Not many people realize that YouTube is the second largest search engine in the world and has hundreds of thousands of law-related searches each month. Advertising on YouTube is managed through your Google advertising account and is astonishingly cheap at about $0.08 per view. As a preliminary matter, you need a high-quality video ideally less than 30 seconds in length.
I’ve served up thousands of video views for different law firms and it’s unclear to me whether there is a measurable return on investment. As with other types of Google advertising, this is probably something you don’t want to run in-house.
For a budget of maybe $2.50 per day, I recommend it tentatively for lawyers who have a good video just because it is really cheap exposure.

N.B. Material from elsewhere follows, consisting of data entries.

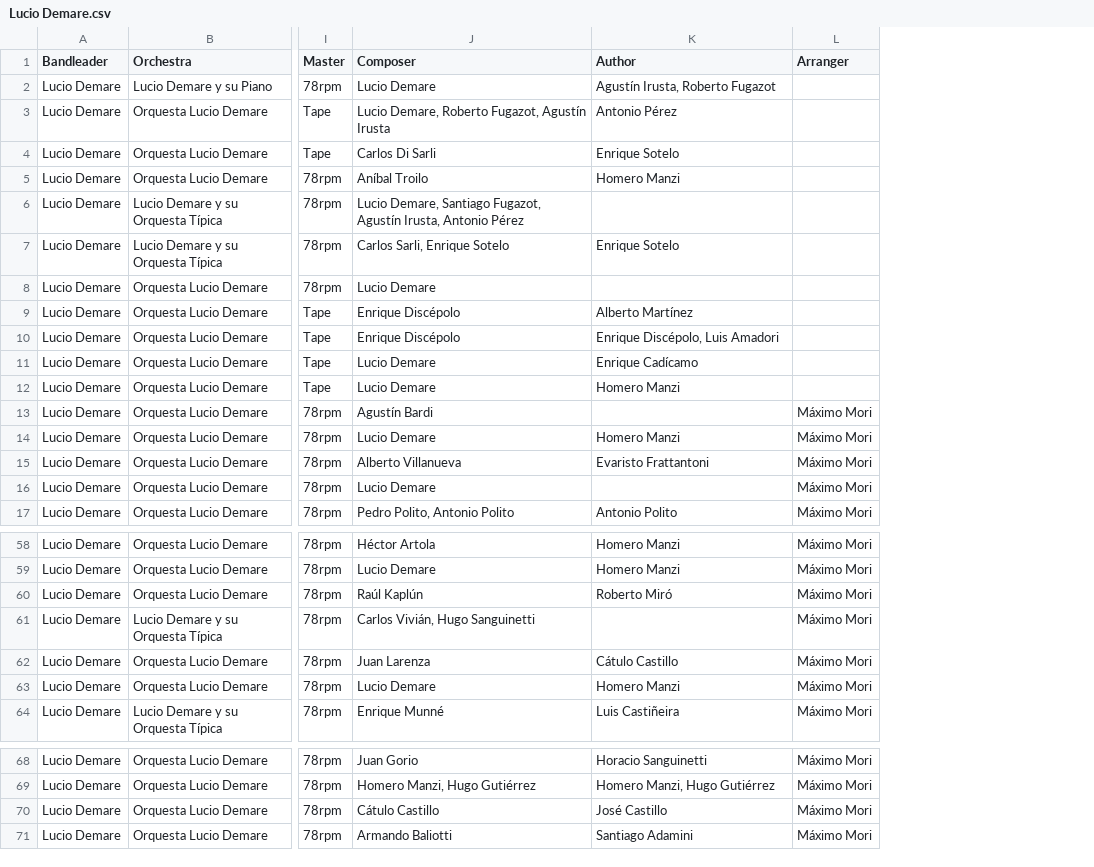
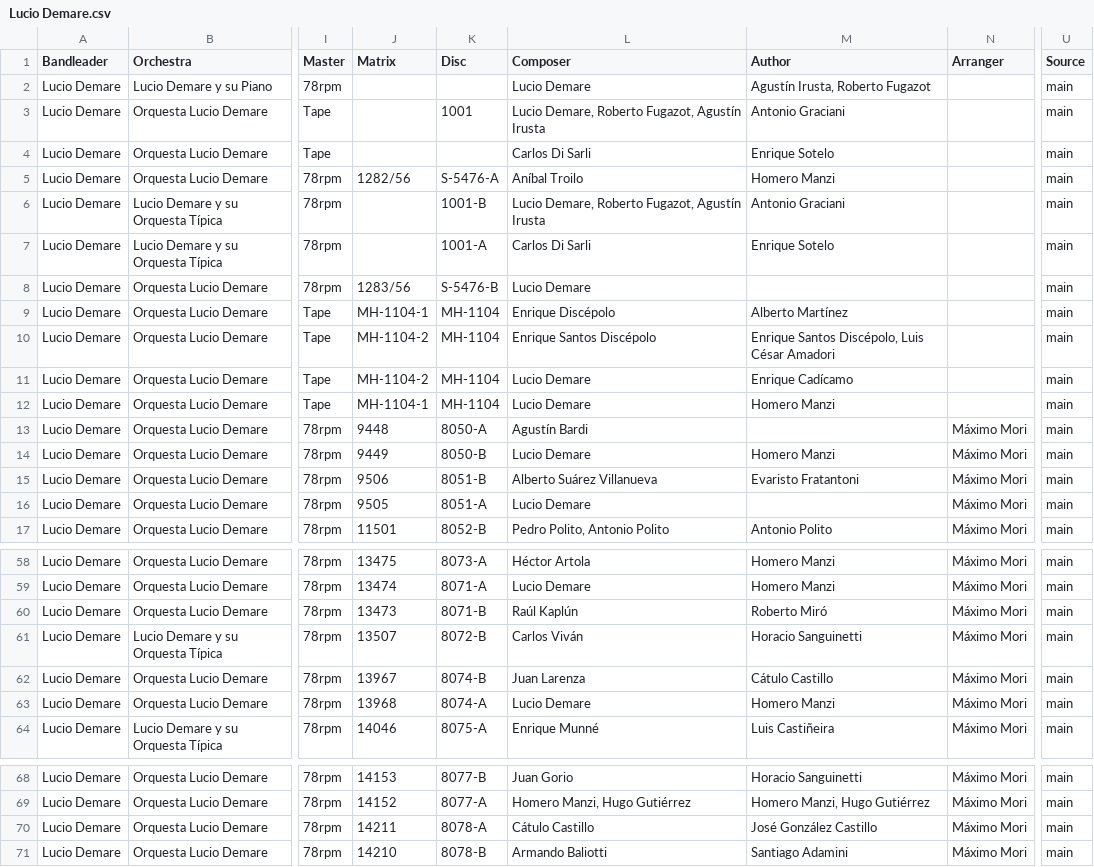
Before and after one commit to sericson0/tango-discographies, a CSV file: csv_files/Lucio Demare.csv, drawn as a sheet; only a part is shown, gaps mark what is left out; addresses are those after the commit; the diff covers the shown part only; the diff names each change by its address in the sheet, - before the commit and + after, or states it on an @@ line.

```diff
--- a/csv_files/Lucio Demare.csv
+++ b/csv_files/Lucio Demare.csv
+column J (Matrix), rows 5-17: 1282/56 |  |  | 1283/56 | MH-1104-1 | MH-1104-2 | MH-1104-2 | MH-1104-1 | 9448 | 9449 | 9506 | 9505 | 11501; rows 58-64: 13475 | 13474 | 13473 | 13507 | 13967 | 13968 | 14046; rows 68-71: 14153 | 14152 | 14211 | 14210
+column K (Disc), rows 3-17: 1001 |  | S-5476-A | 1001-B | 1001-A | S-5476-B | MH-1104 | MH-1104 | MH-1104 | MH-1104 | 8050-A | 8050-B | 8051-B | 8051-A | 8052-B; rows 58-64: 8073-A | 8071-A | 8071-B | 8072-B | 8074-B | 8074-A | 8075-A; rows 68-71: 8077-B | 8077-A | 8078-A | 8078-B
+column U (Source), rows 2-17: all main; rows 58-64: all main; rows 68-71: all main
-M3 (Author): Antonio Pérez
+M3 (Author): Antonio Graciani
-L6 (Composer): Lucio Demare, Santiago Fugazot, Agustín Irusta, Antonio Pérez
+L6 (Composer): Lucio Demare, Roberto Fugazot, Agustín Irusta
-M6 (Author): (empty)
+M6 (Author): Antonio Graciani
-L7 (Composer): Carlos Sarli, Enrique Sotelo
+L7 (Composer): Carlos Di Sarli
-L10 (Composer): Enrique Discépolo
+L10 (Composer): Enrique Santos Discépolo
-M10 (Author): Enrique Discépolo, Luis Amadori
+M10 (Author): Enrique Santos Discépolo, Luis César Amadori
-L15 (Composer): Alberto Villanueva
+L15 (Composer): Alberto Suárez Villanueva
-M15 (Author): Evaristo Frattantoni
+M15 (Author): Evaristo Fratantoni
-L61 (Composer): Carlos Vivián, Hugo Sanguinetti
+L61 (Composer): Carlos Viván
-M61 (Author): (empty)
+M61 (Author): Horacio Sanguinetti
-M70 (Author): José Castillo
+M70 (Author): José González Castillo
```
Also changed, not shown: 14 added rows and 35 edited cells elsewhere in this file, csv_files/Florindo Sassone.csv, csv_files/Osvaldo Pugliese.csv, 18 other files.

For legal lead generation, Facebook advertising is ineffective. It works for promoting a specific post or getting a lot of “likes” for your fan page, but people are not in Facebook looking for legal help. You cannot target Facebook users by keywords like in Google and Bing. Your options are vague, unhelpful demographics like age, location and interests.
Facebook brings several important benefits to your online ecosystem and your law firm should be active in Facebook, but I recommend against Facebook advertising except to get more “likes” for your fan page.
Like Facebook advertising, I have found Twitter advertising ineffective for lead generation. In Twitter’s favor, its advertising is keyword targeted so you can show your ads when someone is tweeting about lawyers. This makes it better than Facebook advertising.
The advertising can be useful in raising awareness of your Twitter account or specific Twitter posts and can help get “followers” but Twitter users are not there to hire lawyers.
I usually recommend against Twitter advertising for lead generation, unless you’re already spending a lot in Google, Bing and Yelp.
There’s often a disconnect between what major national legal directories charge for a listing and the traffic you get in return. These listings have a calculable value and on the occasions I’ve had to pour through data for my clients, I have found the listings to usually be worth about a third of what is charged. There are exceptions where the value of the listing is equal to or greater than the cost and it’s a case-by-case calculation.
We shouldn’t discount the intrinsic value, aside from the direct traffic, to a link from some directories. Google wants your website to have trusted websites linking to it. For example, for Google, one link from the Contra Costa County Bar Association’s directory is much more valuable than hundreds of links from many of the lower-quality paid directories.
Keeping in mind that there are exceptions, I have found listings on the major national legal directories to be grossly overpriced.
Banner Advertising on Local Websites
Banner advertising on local websites like radio station websites or online newspapers are often delivered by Google. In the event that a local website is trying to sell you a banner on their website independent of Google, then it is a matter of traffic and cost.
This is a case-by-case situation. Sometimes it’s a value, other times it’s cheaper to run your banners directly through your Google advertising.
It is hoped that this article will help focus your current marketing investment. The Internet is crowded with marketing options and separating the fruitful from the wasteful is not easy. My data and years of experience marketing attorneys supports what I’ve written here, but it’s always worth noting that other marketing professionals may have different opinions. As you formulate or refine your marketing plan, please do some research, invest wisely and make 2016 a productive new year.